On December 20th, the Museum of Fine Arts, Boston will welcome legendary folk singer Odetta for a celebration of the holidays with selections from her most recent release Gonna Let it Shine: a Concert for the Holidays. The album, recorded in front of an audience at New York’s Fordham University, features 15 songs, including “This Little Light of Mine,” “Rise up Shepherd,” “Mary Had a Baby,” “What Month Was Jesus Born In?,” “Shout for Joy,” and “Virgin Mary Had One Son.”
An inspiration to the likes of Bob Dylan and Janis Joplin, Odetta’s influence is ubiquitous throughout the folk genre. Born in Alabama, she trained for a classical career in opera until a visit to a San Francisco coffeehouse piqued her interested in folk. Years later, she’s recorded over 27 albums, made numerous Carnegie Hall appearances, and received the Presidential Medal of Arts.
Despite the new album’s religious nuances, producer Mark Carpentieri says that the songs are universally meaningful. “The music is uplifting, but one doesn’t have to be religious to enjoy and appreciate it. It’s just the beautiful spirituality that the holidays are really about.” And as Odetta puts it, “These songs come out of difficult times, and since the difficult times haven’t been fixed, the songs are still here for us.”
The album also represents Odetta’s continued dedication to social justice.

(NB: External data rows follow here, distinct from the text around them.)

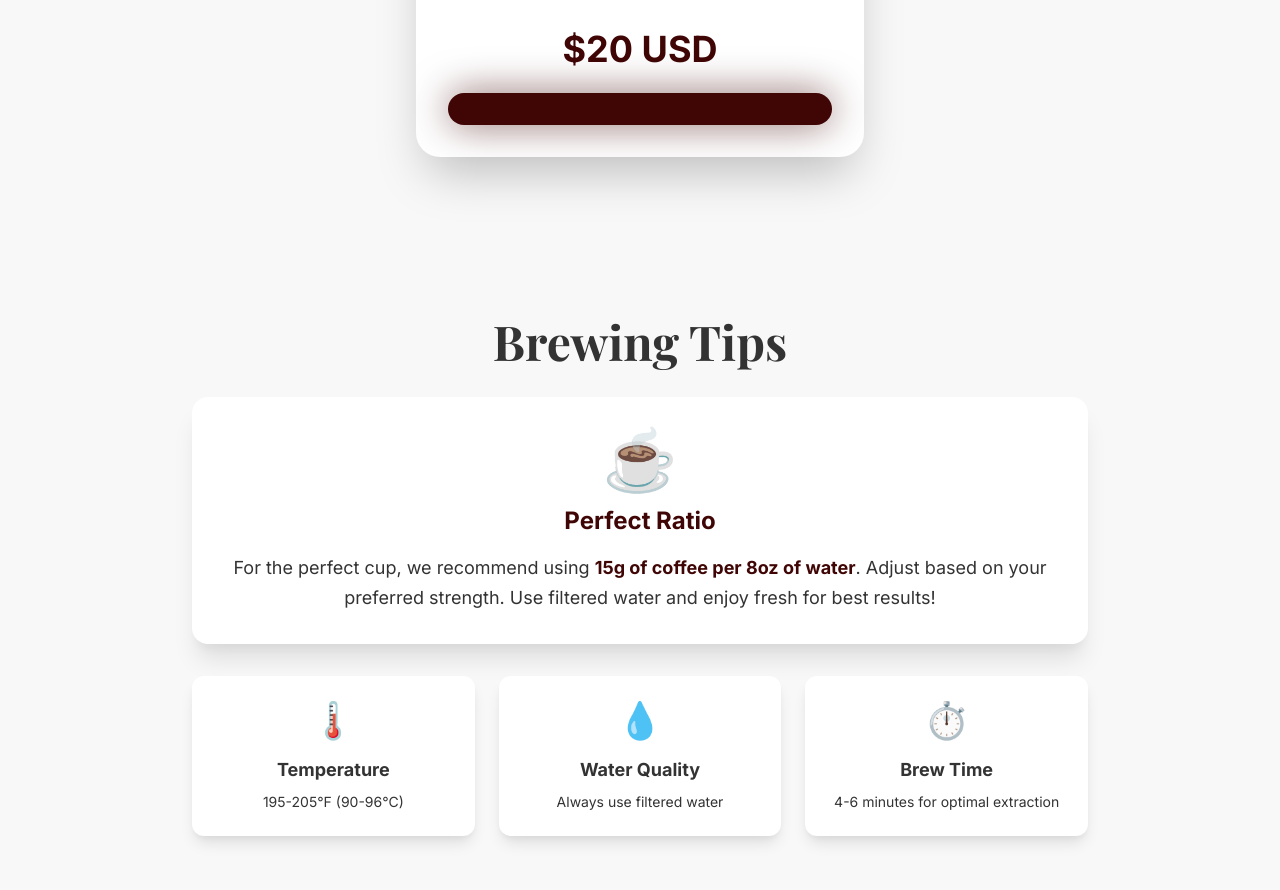
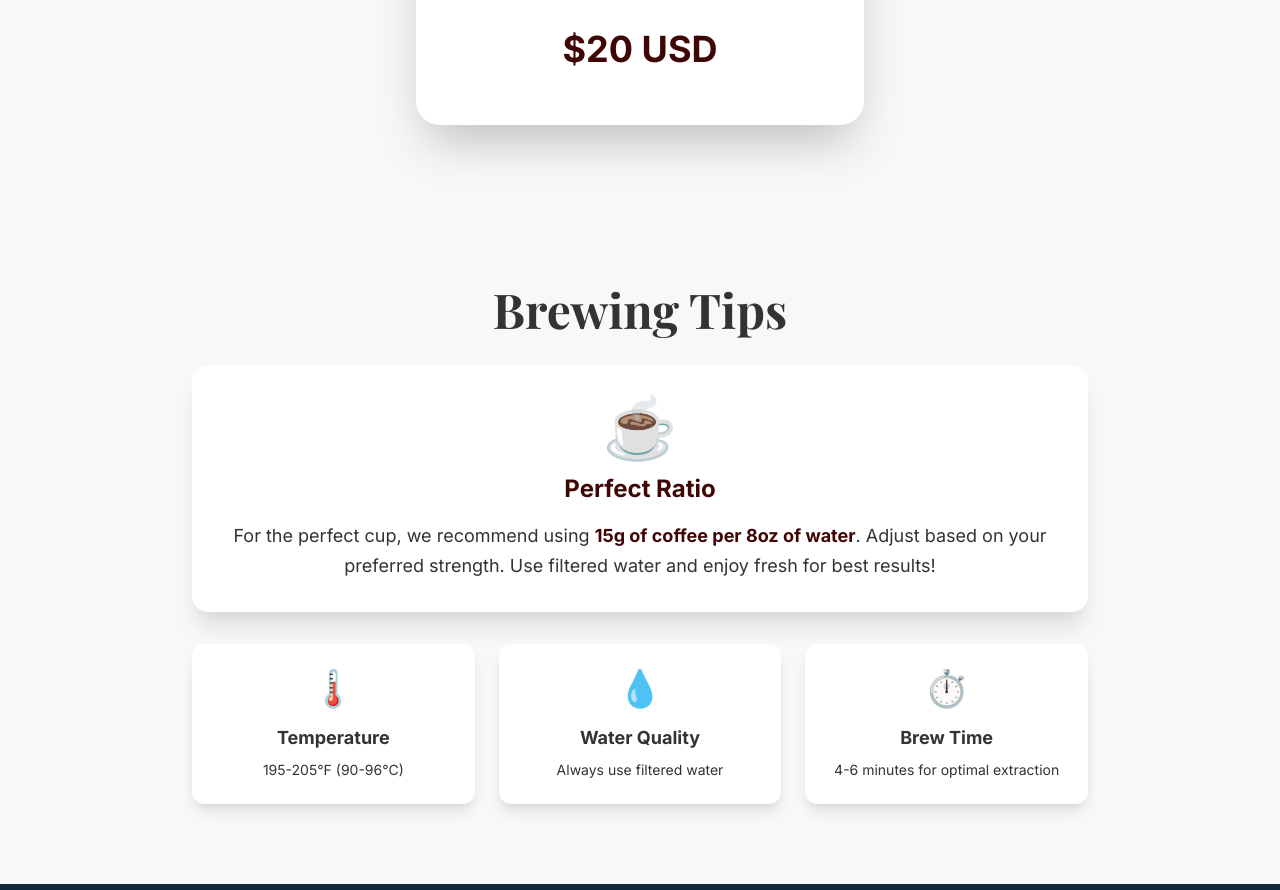
Before and after one commit to nicolasmorenom/ritualspecialtycoffee, a plain HTML site: page index.html in a window 1280 px wide. Shown: the part 3037-3927 px from the top of the page. Drawn offline with nearby package versions, Linux system fonts and the light colour scheme.

Commit message:
Update index.html

```diff
--- a/index.html
+++ b/index.html
@@ -335,14 +335,11 @@
 
                 <div class="text-center">
                     <div class="text-4xl font-bold text-accent mb-6">$20 USD</div>
-                    <a href="#order" class="block bg-accent text-white px-8 py-4 rounded-full shadow-lg hover:bg-accent-darker transition-all duration-300 transform hover:scale-105 pulse-glow font-semibold">
                         <script async src="https://js.stripe.com/v3/buy-button.js"></script>
                         <stripe-buy-button
                             buy-button-id="buy_btn_1Rj50ED76isZx4fe5XVQyQQP"
-                            publishable-key="pk_live_51Rj4a5D76isZx4feXi4Kr5iCVAbBTqcstXmYI7V507YXaFCUiodLpZ3UF2PoNvdzQ4XhaZ3JXI27x9LjpkWEJUjA0021IAybpG"
-                        >
+                            publishable-key="pk_live_51Rj4a5D76isZx4feXi4Kr5iCVAbBTqcstXmYI7V507YXaFCUiodLpZ3UF2PoNvdzQ4XhaZ3JXI27x9LjpkWEJUjA0021IAybpG"                        >
                         </stripe-buy-button>
-                    </a>
                 </div>
             </div>
         </div>
```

The politically charged “Freedom Trilogy” is comprised of “Oh Freedom,” “Come and Go with Me,” and “I’m On My Way,” songs inherent to the Civil Rights movement. When asked about the roots of her awareness, she refers to her hero, activist Paul Robeson. Odetta says, “He taught me that it’s not only possible but necessary to be responsible to our brothers and sisters throughout the world.”
Odetta says she focuses in concert on fostering a relationship with her audience based on the human connection. “Doing a live album has more vitality. Human beings have language skills other than just verbal: we read each other. When performing, there is true communication. I get energy from the audience, and they get energy from me. We are really doing the concert together, which is very different from a dry studio where it’s just you and a microphone.”